What is needed: Your answer must be a single number: how many lines in the records below contain the word "after".

Given data:
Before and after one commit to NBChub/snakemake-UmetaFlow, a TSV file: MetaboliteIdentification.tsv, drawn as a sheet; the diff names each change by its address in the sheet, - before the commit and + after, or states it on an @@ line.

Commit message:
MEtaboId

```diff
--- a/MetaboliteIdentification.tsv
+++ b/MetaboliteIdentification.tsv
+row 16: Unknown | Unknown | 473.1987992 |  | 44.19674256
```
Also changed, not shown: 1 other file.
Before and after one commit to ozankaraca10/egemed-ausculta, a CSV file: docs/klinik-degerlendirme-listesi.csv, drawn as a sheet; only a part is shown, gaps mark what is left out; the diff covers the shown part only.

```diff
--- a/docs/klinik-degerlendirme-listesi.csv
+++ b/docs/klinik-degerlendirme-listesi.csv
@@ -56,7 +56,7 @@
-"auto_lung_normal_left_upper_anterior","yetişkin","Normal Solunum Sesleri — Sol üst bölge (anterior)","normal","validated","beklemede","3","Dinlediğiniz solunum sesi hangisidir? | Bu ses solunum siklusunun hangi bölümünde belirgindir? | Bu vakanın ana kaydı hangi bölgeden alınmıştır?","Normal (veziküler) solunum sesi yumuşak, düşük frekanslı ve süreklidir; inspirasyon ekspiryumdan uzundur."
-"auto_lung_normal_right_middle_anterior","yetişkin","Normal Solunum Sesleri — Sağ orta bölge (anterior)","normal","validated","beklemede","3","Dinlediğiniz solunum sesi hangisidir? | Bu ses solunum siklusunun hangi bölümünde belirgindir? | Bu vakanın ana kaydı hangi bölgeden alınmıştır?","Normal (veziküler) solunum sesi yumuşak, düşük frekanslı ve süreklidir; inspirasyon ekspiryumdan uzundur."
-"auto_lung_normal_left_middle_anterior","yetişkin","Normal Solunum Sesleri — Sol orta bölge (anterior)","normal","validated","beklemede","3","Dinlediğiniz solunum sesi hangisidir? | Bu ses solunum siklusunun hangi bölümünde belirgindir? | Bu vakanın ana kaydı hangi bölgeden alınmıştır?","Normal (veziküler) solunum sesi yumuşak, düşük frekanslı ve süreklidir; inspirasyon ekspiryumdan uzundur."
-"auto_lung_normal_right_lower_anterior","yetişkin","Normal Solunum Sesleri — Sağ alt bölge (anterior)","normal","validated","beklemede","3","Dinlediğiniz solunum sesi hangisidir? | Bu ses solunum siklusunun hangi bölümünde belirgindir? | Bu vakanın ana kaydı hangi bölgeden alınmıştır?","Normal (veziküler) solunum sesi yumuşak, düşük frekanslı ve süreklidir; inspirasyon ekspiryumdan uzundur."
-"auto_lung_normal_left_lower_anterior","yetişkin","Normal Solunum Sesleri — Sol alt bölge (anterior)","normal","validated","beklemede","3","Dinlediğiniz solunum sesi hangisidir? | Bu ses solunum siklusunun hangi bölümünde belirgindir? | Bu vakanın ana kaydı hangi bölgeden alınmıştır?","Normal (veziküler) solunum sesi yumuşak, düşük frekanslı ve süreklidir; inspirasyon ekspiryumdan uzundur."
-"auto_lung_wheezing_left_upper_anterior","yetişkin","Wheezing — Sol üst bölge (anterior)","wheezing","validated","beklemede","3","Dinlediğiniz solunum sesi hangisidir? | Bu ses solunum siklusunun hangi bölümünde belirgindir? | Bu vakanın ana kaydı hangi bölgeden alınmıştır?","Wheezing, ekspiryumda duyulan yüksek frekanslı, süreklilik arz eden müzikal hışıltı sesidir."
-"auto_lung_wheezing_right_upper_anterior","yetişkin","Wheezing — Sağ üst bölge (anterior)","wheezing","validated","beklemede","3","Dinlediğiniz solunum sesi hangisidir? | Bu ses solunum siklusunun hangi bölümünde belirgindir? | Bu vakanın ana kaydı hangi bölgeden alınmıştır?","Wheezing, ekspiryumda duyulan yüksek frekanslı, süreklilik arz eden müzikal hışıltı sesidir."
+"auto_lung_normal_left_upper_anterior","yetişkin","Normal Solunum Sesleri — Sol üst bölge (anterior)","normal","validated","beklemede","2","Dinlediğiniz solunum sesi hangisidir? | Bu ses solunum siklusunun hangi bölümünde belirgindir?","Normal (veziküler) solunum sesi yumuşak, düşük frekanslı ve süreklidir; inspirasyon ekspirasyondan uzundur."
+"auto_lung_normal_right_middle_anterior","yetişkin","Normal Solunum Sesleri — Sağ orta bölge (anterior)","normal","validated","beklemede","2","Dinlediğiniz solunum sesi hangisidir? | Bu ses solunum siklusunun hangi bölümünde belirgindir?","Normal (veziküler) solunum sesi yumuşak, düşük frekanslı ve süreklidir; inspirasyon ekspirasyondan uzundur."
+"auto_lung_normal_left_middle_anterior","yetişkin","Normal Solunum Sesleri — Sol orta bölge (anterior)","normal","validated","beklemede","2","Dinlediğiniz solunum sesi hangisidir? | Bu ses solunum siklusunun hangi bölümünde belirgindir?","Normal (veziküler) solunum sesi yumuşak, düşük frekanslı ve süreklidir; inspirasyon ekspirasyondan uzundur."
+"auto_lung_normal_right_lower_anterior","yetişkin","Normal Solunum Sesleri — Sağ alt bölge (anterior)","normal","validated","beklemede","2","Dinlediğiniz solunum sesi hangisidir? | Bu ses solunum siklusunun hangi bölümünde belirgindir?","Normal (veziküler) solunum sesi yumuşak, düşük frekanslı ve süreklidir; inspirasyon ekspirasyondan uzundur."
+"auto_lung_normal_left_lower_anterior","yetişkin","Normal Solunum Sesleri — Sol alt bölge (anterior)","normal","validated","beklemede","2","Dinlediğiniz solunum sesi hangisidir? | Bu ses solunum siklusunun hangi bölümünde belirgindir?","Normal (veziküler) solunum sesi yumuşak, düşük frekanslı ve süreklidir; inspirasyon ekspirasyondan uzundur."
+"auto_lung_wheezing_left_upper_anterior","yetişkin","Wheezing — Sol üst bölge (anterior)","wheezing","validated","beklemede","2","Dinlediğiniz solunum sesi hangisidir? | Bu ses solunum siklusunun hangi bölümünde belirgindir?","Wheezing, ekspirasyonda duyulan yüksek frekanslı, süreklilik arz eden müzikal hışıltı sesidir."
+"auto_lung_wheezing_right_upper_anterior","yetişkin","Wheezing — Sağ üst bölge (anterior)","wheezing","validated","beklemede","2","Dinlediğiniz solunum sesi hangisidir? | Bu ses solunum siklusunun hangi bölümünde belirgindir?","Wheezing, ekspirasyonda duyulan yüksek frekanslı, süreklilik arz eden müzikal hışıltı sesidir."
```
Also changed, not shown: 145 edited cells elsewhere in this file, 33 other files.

The answer: 2